Directions. What lines in the data hold the string "README"? Show them.

Information supplied.

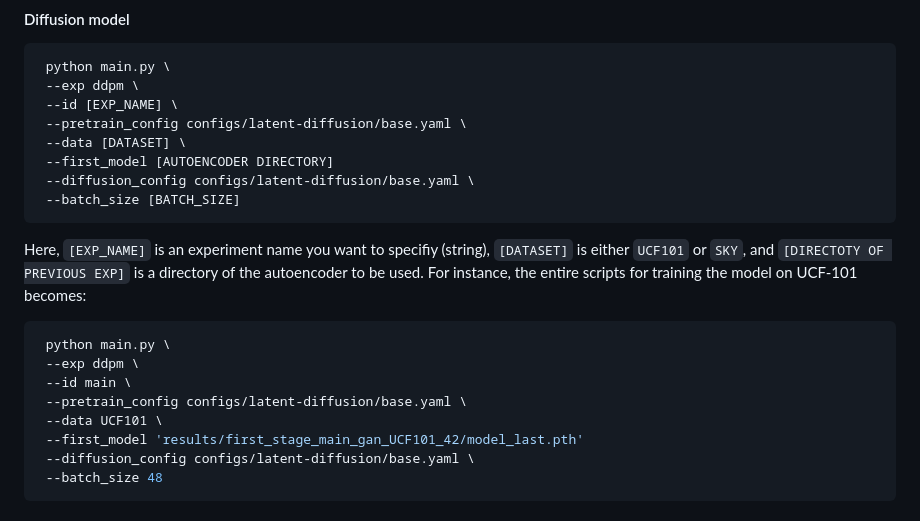
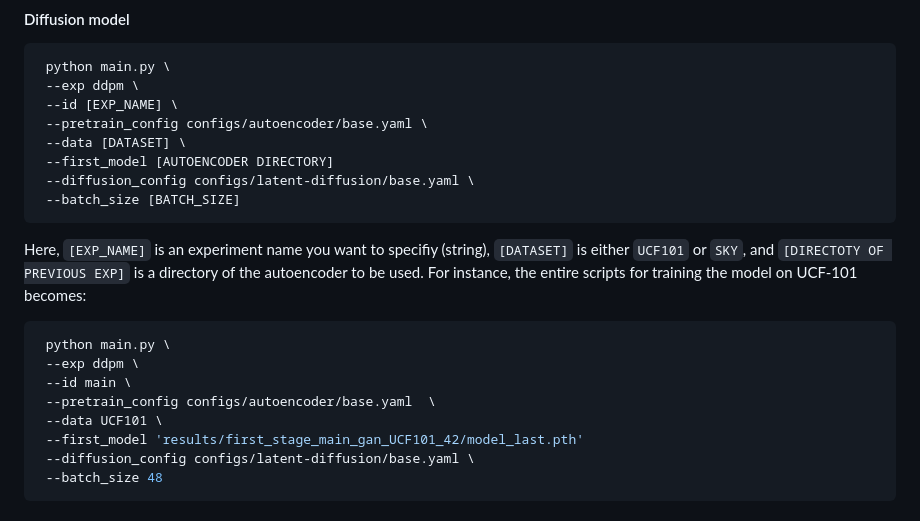
Before and after one commit to sihyun-yu/PVDM, a Markdown page: README.md, the part around the change. Rendered like a GitHub page.

```diff
--- a/README.md
+++ b/README.md
@@ -113,7 +113,7 @@ You may change the model configs via modifying `configs/autoencoder`. Moreover,
  python main.py \
  --exp ddpm \
  --id [EXP_NAME] \
- --pretrain_config configs/latent-diffusion/base.yaml \
+ --pretrain_config configs/autoencoder/base.yaml \
  --data [DATASET] \
  --first_model [AUTOENCODER DIRECTORY]
  --diffusion_config configs/latent-diffusion/base.yaml \
@@ -125,7 +125,7 @@ Here, `[EXP_NAME]` is an experiment name you want to specifiy (string), `[DATASE
  python main.py \
  --exp ddpm \
  --id main \
- --pretrain_config configs/latent-diffusion/base.yaml \
+ --pretrain_config configs/autoencoder/base.yaml  \
  --data UCF101 \
  --first_model 'results/first_stage_main_gan_UCF101_42/model_last.pth'
  --diffusion_config configs/latent-diffusion/base.yaml \
```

Response.
Before and after one commit to sihyun-yu/PVDM, a Markdown page: README.md, the part around the change. Rendered like a GitHub page.
--- a/README.md
+++ b/README.md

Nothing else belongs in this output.